* _Exercise goal_: Write only how many lines in this data include "user".

* _Data section_:
=== Begin Enclosure ===
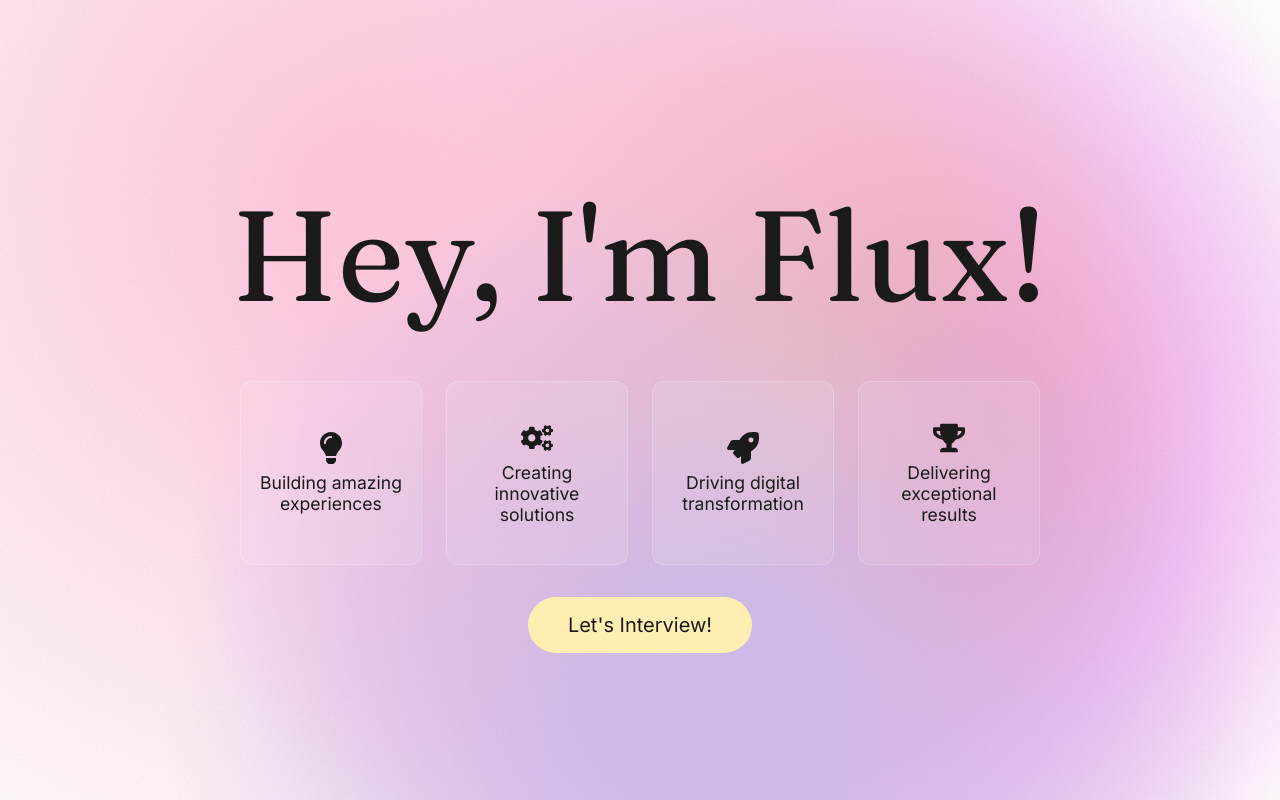
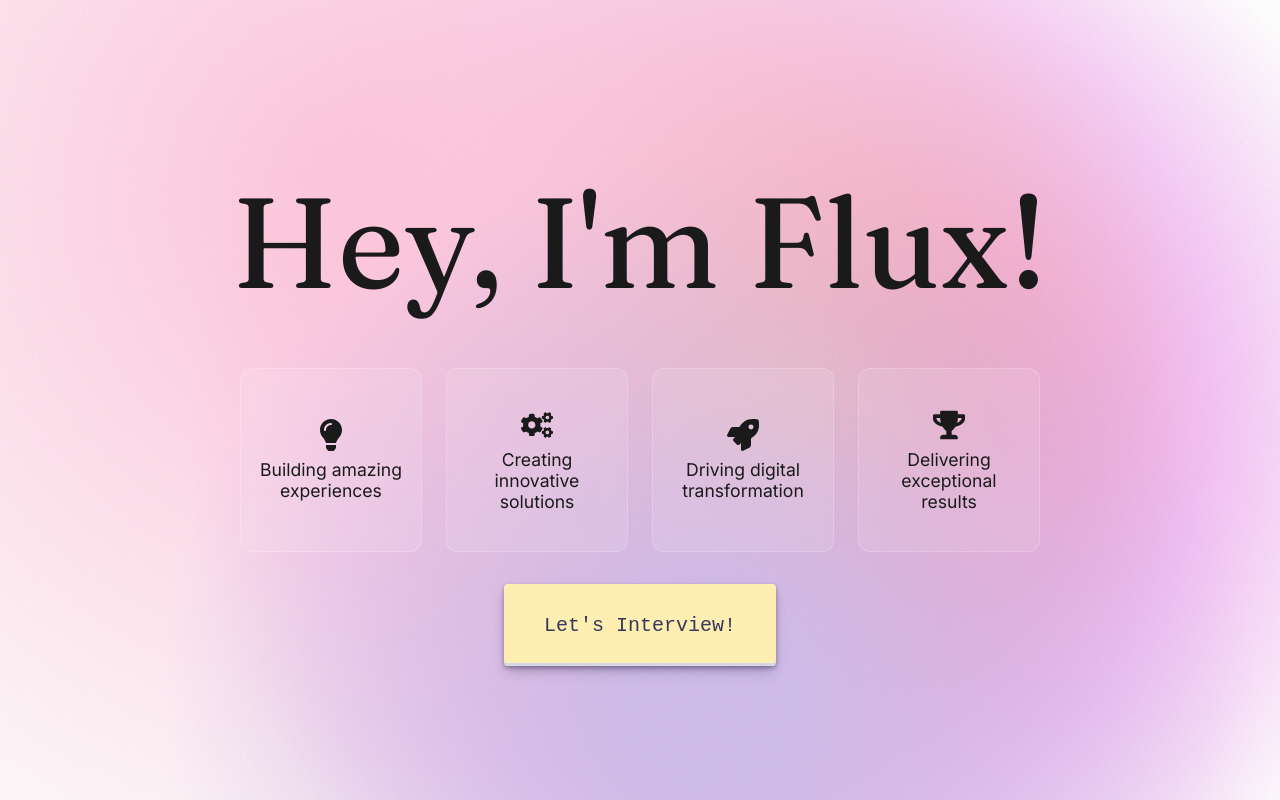
Before and after one commit to WindowsDotExe/HackED2025, a React (Create React App) app in the folder frontend/my-react-app/: page / in a window 1280 px wide. Built offline with nearby package versions, Linux system fonts and the light colour scheme.

Commit message:
more changes to css

```diff
--- a/frontend/my-react-app/src/Styles/ChatBot.css
+++ b/frontend/my-react-app/src/Styles/ChatBot.css
@@ -223,13 +223,6 @@ body {
   box-shadow: 0 0 12px rgba(255, 223, 70, 0.8); /* Glow effect */
   transform: translateY(-2px);
 }
-
-.submit-button:disabled {
-  background: #d4c48b;
-  cursor: not-allowed;
-  box-shadow: none;
-}
-
 /* Recording Button */
 .record-button {
   background-color: #b5efb5; /* Light green initially */
--- a/frontend/my-react-app/src/Styles/LandingPage.css
+++ b/frontend/my-react-app/src/Styles/LandingPage.css
@@ -285,32 +285,55 @@
   }
 
   .interview-button {
-  display: inline-block;
+    display: inline-flex; /* Match button-30's display */
+    align-items: center;
+    justify-content: center;
     padding: 1rem 2.5rem;
-  background-color: #ffeeb2;
+    background-color: #ffeeb2; /* Match button-30 */
     border: none;
-  border-radius: 50px;
-  font-size: 1.25rem;
+    border-radius: 4px; /* Match button-30 */
+    box-shadow: rgba(45, 35, 66, 0.4) 0 2px 4px, rgba(45, 35, 66, 0.3) 0 7px 13px -3px, #D6D6E7 0 -3px 0 inset;
+    font-size: 1.25rem; /* Match button-30 */
     text-decoration: none;
-  color: #1a1a1a;
-  transition: all 0.3s ease;
+    color: #36395A; /* Match button-30 */
+    cursor: pointer;
+    font-family: "JetBrains Mono", monospace;
+    height: 50px; /* Slightly larger for balance */
+    text-align: center;
+    transition: all 0.3s ease, box-shadow 0.15s, transform 0.15s;
+    user-select: none;
+    -webkit-user-select: none;
+    touch-action: manipulation;
+    white-space: nowrap;
+    will-change: box-shadow, transform;
+    opacity: 0; /* Start hidden */
     animation: fadeIn 0.5s ease forwards;
     animation-delay: 3.8s;
-  opacity: 0;
     margin-bottom: 2rem;
     margin-top: 2rem;
   }
 
+  /* Hover effect like button-30 */
   .interview-button:hover {
+
+    background-color: #ffdb70; /* Slightly darker yellow */
+  box-shadow: 0 0 12px rgba(255, 223, 70, 0.8); /* Glow effect */
   transform: translateY(-2px);
-  box-shadow: 0 0 20px rgba(255, 238, 178, 0.8);
 }
 
+  /* Active (click) effect like button-30 */
+  .interview-button:active {
+    box-shadow: #ffeeb2 0 3px 7px inset;
+    transform: translateY(2px);
+  }
+
+  /* Fade-in animation */
   @keyframes fadeIn {
     to {
       opacity: 1;
     }
   }
+
 
 @media (max-width: 768px) {
   .typewriter-text {
```
Lines whose indentation alone changed are shown as unchanged.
=== End Enclosure ===
* _Written response_: 2